> **Revision tracking records**
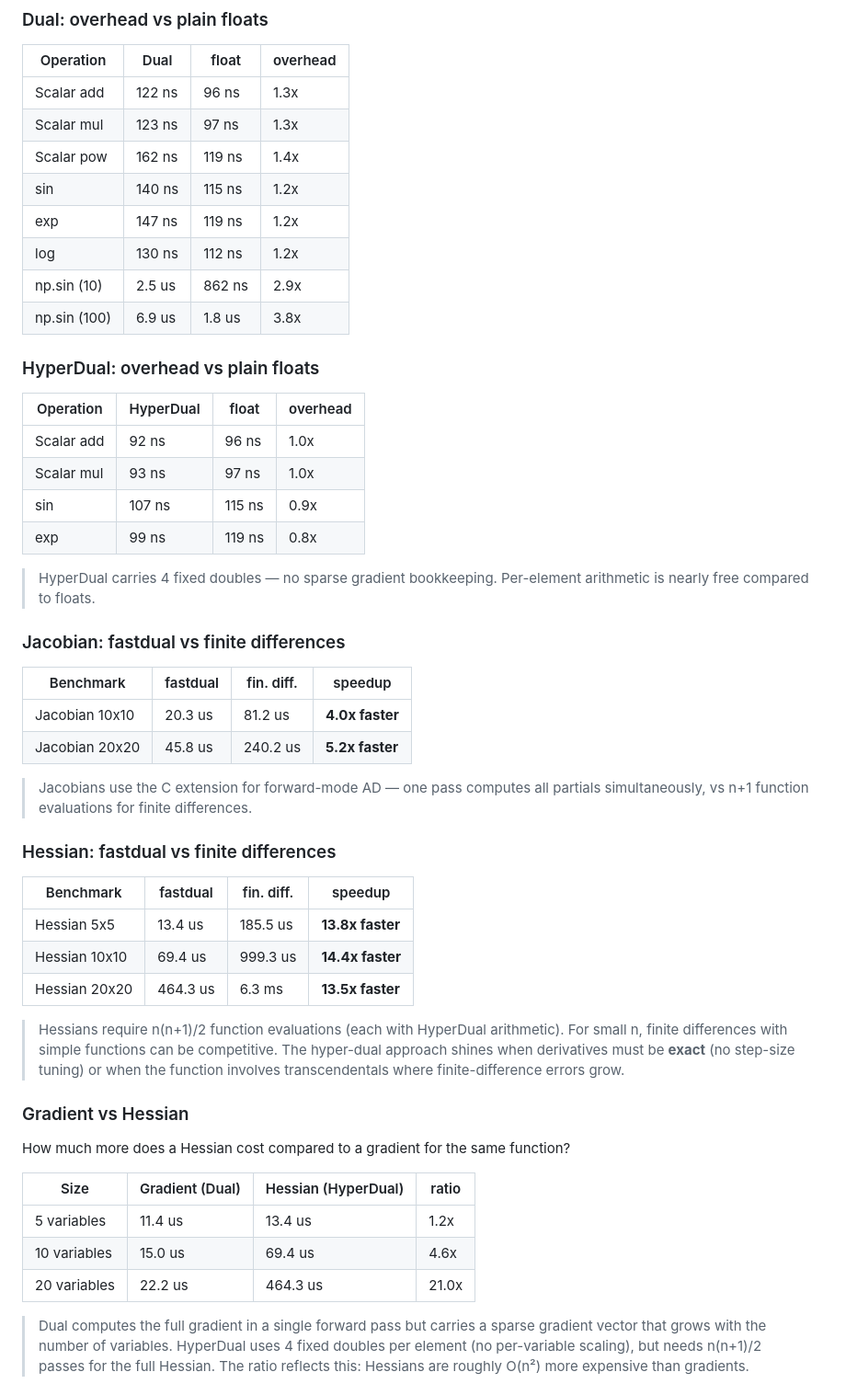
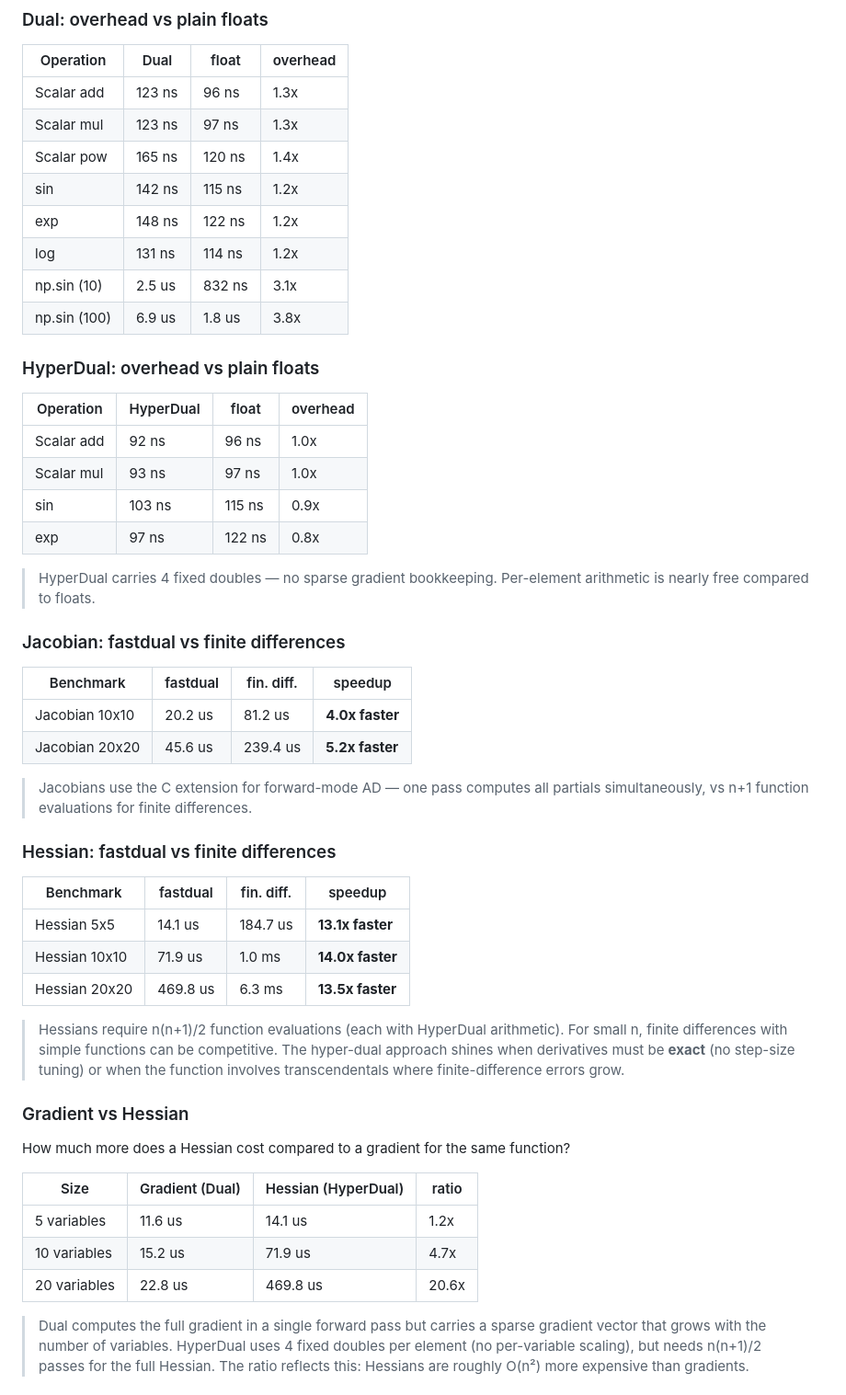
Before and after one commit to milanofthe/fastdual, a Markdown page: README.md, the part around the change. Shown at 92% size. Drawn GitHub-style.

Commit message:
Update README benchmark results [skip ci]

```diff
--- a/README.md
+++ b/README.md
@@ -244,13 +244,13 @@ All hot paths are in C — both `Dual` and `HyperDual` types are C extensions wi
 <!-- BENCH:OVERHEAD:START -->
 | Operation | Dual | float | overhead |
 |-----------|------|-------|----------|
-| Scalar add | 122 ns | 96 ns | 1.3x |
+| Scalar add | 123 ns | 96 ns | 1.3x |
 | Scalar mul | 123 ns | 97 ns | 1.3x |
-| Scalar pow | 162 ns | 119 ns | 1.4x |
-| sin | 140 ns | 115 ns | 1.2x |
-| exp | 147 ns | 119 ns | 1.2x |
-| log | 130 ns | 112 ns | 1.2x |
-| np.sin (10) | 2.5 us | 862 ns | 2.9x |
+| Scalar pow | 165 ns | 120 ns | 1.4x |
+| sin | 142 ns | 115 ns | 1.2x |
+| exp | 148 ns | 122 ns | 1.2x |
+| log | 131 ns | 114 ns | 1.2x |
+| np.sin (10) | 2.5 us | 832 ns | 3.1x |
 | np.sin (100) | 6.9 us | 1.8 us | 3.8x |
 <!-- BENCH:OVERHEAD:END -->
 
@@ -261,8 +261,8 @@ All hot paths are in C — both `Dual` and `HyperDual` types are C extensions wi
 |-----------|-----------|-------|----------|
 | Scalar add | 92 ns | 96 ns | 1.0x |
 | Scalar mul | 93 ns | 97 ns | 1.0x |
-| sin | 107 ns | 115 ns | 0.9x |
-| exp | 99 ns | 119 ns | 0.8x |
+| sin | 103 ns | 115 ns | 0.9x |
+| exp | 97 ns | 122 ns | 0.8x |
 <!-- BENCH:HDOVERHEAD:END -->
 
 > HyperDual carries 4 fixed doubles — no sparse gradient bookkeeping. Per-element arithmetic is nearly free compared to floats.
@@ -272,8 +272,8 @@ All hot paths are in C — both `Dual` and `HyperDual` types are C extensions wi
 <!-- BENCH:COMPARISON:START -->
 | Benchmark | fastdual | fin. diff. | speedup |
 |-----------|---|---|---|
-| Jacobian 10x10 | 20.3 us | 81.2 us | **4.0x faster** |
-| Jacobian 20x20 | 45.8 us | 240.2 us | **5.2x faster** |
+| Jacobian 10x10 | 20.2 us | 81.2 us | **4.0x faster** |
+| Jacobian 20x20 | 45.6 us | 239.4 us | **5.2x faster** |
 <!-- BENCH:COMPARISON:END -->
 
 > Jacobians use the C extension for forward-mode AD — one pass computes all partials simultaneously, vs n+1 function evaluations for finite differences.
@@ -283,9 +283,9 @@ All hot paths are in C — both `Dual` and `HyperDual` types are C extensions wi
 <!-- BENCH:HESSIAN:START -->
 | Benchmark | fastdual | fin. diff. | speedup |
 |-----------|---|---|---|
-| Hessian 5x5 | 13.4 us | 185.5 us | **13.8x faster** |
-| Hessian 10x10 | 69.4 us | 999.3 us | **14.4x faster** |
-| Hessian 20x20 | 464.3 us | 6.3 ms | **13.5x faster** |
+| Hessian 5x5 | 14.1 us | 184.7 us | **13.1x faster** |
+| Hessian 10x10 | 71.9 us | 1.0 ms | **14.0x faster** |
+| Hessian 20x20 | 469.8 us | 6.3 ms | **13.5x faster** |
 <!-- BENCH:HESSIAN:END -->
 
 > Hessians require n(n+1)/2 function evaluations (each with HyperDual arithmetic). For small n, finite differences with simple functions can be competitive. The hyper-dual approach shines when derivatives must be **exact** (no step-size tuning) or when the function involves transcendentals where finite-difference errors grow.
@@ -297,9 +297,9 @@ How much more does a Hessian cost compared to a gradient for the same function?
 <!-- BENCH:GRADVSHESS:START -->
 | Size | Gradient (Dual) | Hessian (HyperDual) | ratio |
 |------|-----------------|---------------------|-------|
-| 5 variables | 11.4 us | 13.4 us | 1.2x |
-| 10 variables | 15.0 us | 69.4 us | 4.6x |
-| 20 variables | 22.2 us | 464.3 us | 21.0x |
+| 5 variables | 11.6 us | 14.1 us | 1.2x |
+| 10 variables | 15.2 us | 71.9 us | 4.7x |
+| 20 variables | 22.8 us | 469.8 us | 20.6x |
 <!-- BENCH:GRADVSHESS:END -->
 
 > Dual computes the full gradient in a single forward pass but carries a sparse gradient vector that grows with the number of variables. HyperDual uses 4 fixed doubles per element (no per-variable scaling), but needs n(n+1)/2 passes for the full Hessian. The ratio reflects this: Hessians are roughly O(n²) more expensive than gradients.
```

> **AIM OF THE EXERCISE**
Could you set down every record above exactly as written, leaving out the pictures?

> **COMPLETED TASK**
Before and after one commit to milanofthe/fastdual, a Markdown page: README.md, the part around the change. Shown at 92% size. Drawn GitHub-style.

Commit message:
Update README benchmark results [skip ci]

```diff
--- a/README.md
+++ b/README.md
@@ -244,13 +244,13 @@ All hot paths are in C — both `Dual` and `HyperDual` types are C extensions wi
 <!-- BENCH:OVERHEAD:START -->
 | Operation | Dual | float | overhead |
 |-----------|------|-------|----------|
-| Scalar add | 122 ns | 96 ns | 1.3x |
+| Scalar add | 123 ns | 96 ns | 1.3x |
 | Scalar mul | 123 ns | 97 ns | 1.3x |
-| Scalar pow | 162 ns | 119 ns | 1.4x |
-| sin | 140 ns | 115 ns | 1.2x |
-| exp | 147 ns | 119 ns | 1.2x |
-| log | 130 ns | 112 ns | 1.2x |
-| np.sin (10) | 2.5 us | 862 ns | 2.9x |
+| Scalar pow | 165 ns | 120 ns | 1.4x |
+| sin | 142 ns | 115 ns | 1.2x |
+| exp | 148 ns | 122 ns | 1.2x |
+| log | 131 ns | 114 ns | 1.2x |
+| np.sin (10) | 2.5 us | 832 ns | 3.1x |
 | np.sin (100) | 6.9 us | 1.8 us | 3.8x |
 <!-- BENCH:OVERHEAD:END -->
 
@@ -261,8 +261,8 @@ All hot paths are in C — both `Dual` and `HyperDual` types are C extensions wi
 |-----------|-----------|-------|----------|
 | Scalar add | 92 ns | 96 ns | 1.0x |
 | Scalar mul | 93 ns | 97 ns | 1.0x |
-| sin | 107 ns | 115 ns | 0.9x |
-| exp | 99 ns | 119 ns | 0.8x |
+| sin | 103 ns | 115 ns | 0.9x |
+| exp | 97 ns | 122 ns | 0.8x |
 <!-- BENCH:HDOVERHEAD:END -->
 
 > HyperDual carries 4 fixed doubles — no sparse gradient bookkeeping. Per-element arithmetic is nearly free compared to floats.
@@ -272,8 +272,8 @@ All hot paths are in C — both `Dual` and `HyperDual` types are C extensions wi
 <!-- BENCH:COMPARISON:START -->
 | Benchmark | fastdual | fin. diff. | speedup |
 |-----------|---|---|---|
-| Jacobian 10x10 | 20.3 us | 81.2 us | **4.0x faster** |
-| Jacobian 20x20 | 45.8 us | 240.2 us | **5.2x faster** |
+| Jacobian 10x10 | 20.2 us | 81.2 us | **4.0x faster** |
+| Jacobian 20x20 | 45.6 us | 239.4 us | **5.2x faster** |
 <!-- BENCH:COMPARISON:END -->
 
 > Jacobians use the C extension for forward-mode AD — one pass computes all partials simultaneously, vs n+1 function evaluations for finite differences.
@@ -283,9 +283,9 @@ All hot paths are in C — both `Dual` and `HyperDual` types are C extensions wi
 <!-- BENCH:HESSIAN:START -->
 | Benchmark | fastdual | fin. diff. | speedup |
 |-----------|---|---|---|
-| Hessian 5x5 | 13.4 us | 185.5 us | **13.8x faster** |
-| Hessian 10x10 | 69.4 us | 999.3 us | **14.4x faster** |
-| Hessian 20x20 | 464.3 us | 6.3 ms | **13.5x faster** |
+| Hessian 5x5 | 14.1 us | 184.7 us | **13.1x faster** |
+| Hessian 10x10 | 71.9 us | 1.0 ms | **14.0x faster** |
+| Hessian 20x20 | 469.8 us | 6.3 ms | **13.5x faster** |
 <!-- BENCH:HESSIAN:END -->
 
 > Hessians require n(n+1)/2 function evaluations (each with HyperDual arithmetic). For small n, finite differences with simple functions can be competitive. The hyper-dual approach shines when derivatives must be **exact** (no step-size tuning) or when the function involves transcendentals where finite-difference errors grow.
@@ -297,9 +297,9 @@ How much more does a Hessian cost compared to a gradient for the same function?
 <!-- BENCH:GRADVSHESS:START -->
 | Size | Gradient (Dual) | Hessian (HyperDual) | ratio |
 |------|-----------------|---------------------|-------|
-| 5 variables | 11.4 us | 13.4 us | 1.2x |
-| 10 variables | 15.0 us | 69.4 us | 4.6x |
-| 20 variables | 22.2 us | 464.3 us | 21.0x |
+| 5 variables | 11.6 us | 14.1 us | 1.2x |
+| 10 variables | 15.2 us | 71.9 us | 4.7x |
+| 20 variables | 22.8 us | 469.8 us | 20.6x |
 <!-- BENCH:GRADVSHESS:END -->
 
 > Dual computes the full gradient in a single forward pass but carries a sparse gradient vector that grows with the number of variables. HyperDual uses 4 fixed doubles per element (no per-variable scaling), but needs n(n+1)/2 passes for the full Hessian. The ratio reflects this: Hessians are roughly O(n²) more expensive than gradients.
```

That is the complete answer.